Parasitic nematodes of humans and livestock cause extensive disease and economic loss worldwide. Many parasitic nematodes infect hosts as third-stage larvae, called iL3s. iL3s vary in their infection route: some infect by skin penetration, others by passive ingestion. Skin-penetrating iL3s actively search for hosts using host-emitted olfactory cues, but the extent to which passively ingested iL3s respond to olfactory cues was largely unknown. Here, we examined the olfactory behaviors of the passively ingested murine gastrointestinal parasite Heligmosomoides polygyrus. H. polygyrus iL3s were thought to reside primarily on mouse feces, and infect when mice consume feces containing iL3s. However, iL3s can also adhere to mouse fur and infect orally during grooming. Here, we show that H. polygyrus iL3s are highly active and show robust attraction to host feces. Despite their attraction to feces, many iL3s migrate off feces to engage in environmental navigation. In addition, H. polygyrus iL3s are attracted to mammalian skin odorants, suggesting that they migrate toward hosts. The olfactory preferences of H. polygyrus are flexible: some odorants are repulsive for iL3s maintained on feces but attractive for iL3s maintained off feces. Experience-dependent modulation of olfactory behavior occurs over the course of days and is mediated by environmental carbon dioxide (CO 2) levels. Similar experience-dependent olfactory plasticity occurs in the passively ingested ruminant-parasitic nematode Haemonchus contortus, a major veterinary parasite. Our results suggest that passively ingested iL3s migrate off their original fecal source and actively navigate toward hosts or new host fecal sources using olfactory cues. Olfactory plasticity may be a mechanism that enables iL3s to switch from dispersal behavior to host-seeking behavior. Together, our results demonstrate that passively ingested nematodes do not remain inactive waiting to be swallowed, but rather display complex sensory-driven behaviors to position themselves for host ingestion. Disrupting these behaviors may be a new avenue for preventing infections.

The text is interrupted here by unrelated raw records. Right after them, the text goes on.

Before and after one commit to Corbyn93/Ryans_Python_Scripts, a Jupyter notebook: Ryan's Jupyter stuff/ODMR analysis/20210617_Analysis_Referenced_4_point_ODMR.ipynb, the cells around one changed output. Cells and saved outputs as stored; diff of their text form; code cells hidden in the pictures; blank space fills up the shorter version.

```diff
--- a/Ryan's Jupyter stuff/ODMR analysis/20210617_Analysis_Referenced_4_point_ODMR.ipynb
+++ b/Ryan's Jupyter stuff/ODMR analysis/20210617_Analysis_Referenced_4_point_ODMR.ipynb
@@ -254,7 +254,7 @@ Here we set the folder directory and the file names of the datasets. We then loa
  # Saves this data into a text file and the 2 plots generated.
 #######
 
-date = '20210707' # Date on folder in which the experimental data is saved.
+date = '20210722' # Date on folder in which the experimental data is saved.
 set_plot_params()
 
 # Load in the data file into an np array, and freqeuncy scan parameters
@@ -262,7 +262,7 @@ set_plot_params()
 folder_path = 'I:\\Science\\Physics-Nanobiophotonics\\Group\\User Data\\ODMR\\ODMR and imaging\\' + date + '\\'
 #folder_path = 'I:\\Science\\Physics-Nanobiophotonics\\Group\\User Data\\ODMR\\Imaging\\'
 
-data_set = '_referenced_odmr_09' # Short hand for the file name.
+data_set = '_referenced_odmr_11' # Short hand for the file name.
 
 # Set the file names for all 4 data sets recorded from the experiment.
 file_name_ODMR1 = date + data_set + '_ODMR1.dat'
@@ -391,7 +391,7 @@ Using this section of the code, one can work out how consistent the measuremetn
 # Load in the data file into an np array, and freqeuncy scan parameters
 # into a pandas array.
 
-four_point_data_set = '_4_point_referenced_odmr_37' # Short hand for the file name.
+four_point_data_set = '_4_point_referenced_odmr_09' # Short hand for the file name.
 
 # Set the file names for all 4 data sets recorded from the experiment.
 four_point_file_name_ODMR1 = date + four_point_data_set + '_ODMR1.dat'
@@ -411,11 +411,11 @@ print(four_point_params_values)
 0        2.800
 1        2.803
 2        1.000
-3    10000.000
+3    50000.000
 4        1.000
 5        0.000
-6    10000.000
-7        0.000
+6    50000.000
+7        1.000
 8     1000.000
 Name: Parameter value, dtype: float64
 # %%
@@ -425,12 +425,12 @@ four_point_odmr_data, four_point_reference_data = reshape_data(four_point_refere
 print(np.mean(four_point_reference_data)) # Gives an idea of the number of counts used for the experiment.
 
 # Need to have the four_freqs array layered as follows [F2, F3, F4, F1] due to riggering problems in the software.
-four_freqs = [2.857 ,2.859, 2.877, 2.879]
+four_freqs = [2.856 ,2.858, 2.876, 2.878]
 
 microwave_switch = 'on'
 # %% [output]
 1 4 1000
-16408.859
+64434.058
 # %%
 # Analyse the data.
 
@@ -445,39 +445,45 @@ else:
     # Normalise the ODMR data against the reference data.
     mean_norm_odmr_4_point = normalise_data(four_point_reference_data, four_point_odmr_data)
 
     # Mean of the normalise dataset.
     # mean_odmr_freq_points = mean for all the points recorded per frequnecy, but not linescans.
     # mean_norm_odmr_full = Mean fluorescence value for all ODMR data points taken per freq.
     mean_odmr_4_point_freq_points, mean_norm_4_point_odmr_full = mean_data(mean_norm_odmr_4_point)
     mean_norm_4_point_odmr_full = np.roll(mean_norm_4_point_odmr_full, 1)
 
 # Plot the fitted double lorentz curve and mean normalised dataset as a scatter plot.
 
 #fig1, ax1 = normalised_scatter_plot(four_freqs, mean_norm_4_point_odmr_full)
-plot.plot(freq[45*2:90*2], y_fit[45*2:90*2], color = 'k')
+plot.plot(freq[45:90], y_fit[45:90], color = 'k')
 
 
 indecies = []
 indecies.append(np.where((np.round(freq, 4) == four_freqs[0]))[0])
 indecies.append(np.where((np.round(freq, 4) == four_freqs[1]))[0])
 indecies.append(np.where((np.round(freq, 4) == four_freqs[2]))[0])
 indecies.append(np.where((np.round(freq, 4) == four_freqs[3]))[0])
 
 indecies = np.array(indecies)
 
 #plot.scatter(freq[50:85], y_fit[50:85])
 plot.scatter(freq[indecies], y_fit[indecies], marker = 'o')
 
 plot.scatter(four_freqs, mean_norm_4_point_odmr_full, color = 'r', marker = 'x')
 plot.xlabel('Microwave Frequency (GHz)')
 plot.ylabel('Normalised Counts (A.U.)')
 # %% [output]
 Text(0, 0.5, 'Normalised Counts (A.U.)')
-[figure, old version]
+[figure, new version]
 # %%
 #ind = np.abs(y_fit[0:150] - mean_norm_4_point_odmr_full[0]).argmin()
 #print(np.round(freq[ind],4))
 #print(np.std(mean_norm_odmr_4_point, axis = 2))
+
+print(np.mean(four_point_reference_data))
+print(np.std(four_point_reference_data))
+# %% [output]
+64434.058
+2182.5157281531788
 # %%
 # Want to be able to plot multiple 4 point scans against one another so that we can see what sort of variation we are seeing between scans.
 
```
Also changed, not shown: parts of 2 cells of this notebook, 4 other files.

Many parasitic nematodes infect by passive ingestion when the host consumes food, water, or feces containing infective third-stage larvae (iL3s). Passively ingested nematodes that infect humans cause severe gastrointestinal distress and death in endemic regions, and those that infect livestock are a major cause of production loss worldwide. Because these parasites do not actively invade hosts but instead rely on being swallowed by hosts, it has been assumed that they show only limited sensory responses and do not engage in host-seeking behaviors. Here, we investigate the olfactory behaviors of the passively ingested murine parasite Heligmosomoides polygyrus and show that this assumption is incorrect; H. polygyrus iL3s show robust attraction to a diverse array of odorants found in mammalian skin, sweat, and feces. Moreover, the olfactory responses of H. polygyrus iL3s are experience-dependent: some odorants are repulsive to iL3s cultured on feces but attractive to iL3s removed from feces. Olfactory plasticity is also observed in the ruminant parasite Haemonchus contortus, and may enable iL3s to disperse in search of new hosts or host fecal sources. Our results suggest that passively ingested nematodes use olfactory cues to navigate their environments and position themselves where they are likely to be swallowed. By providing new insights into the olfactory behaviors of these parasites, our results may enable the development of new strategies for preventing infections.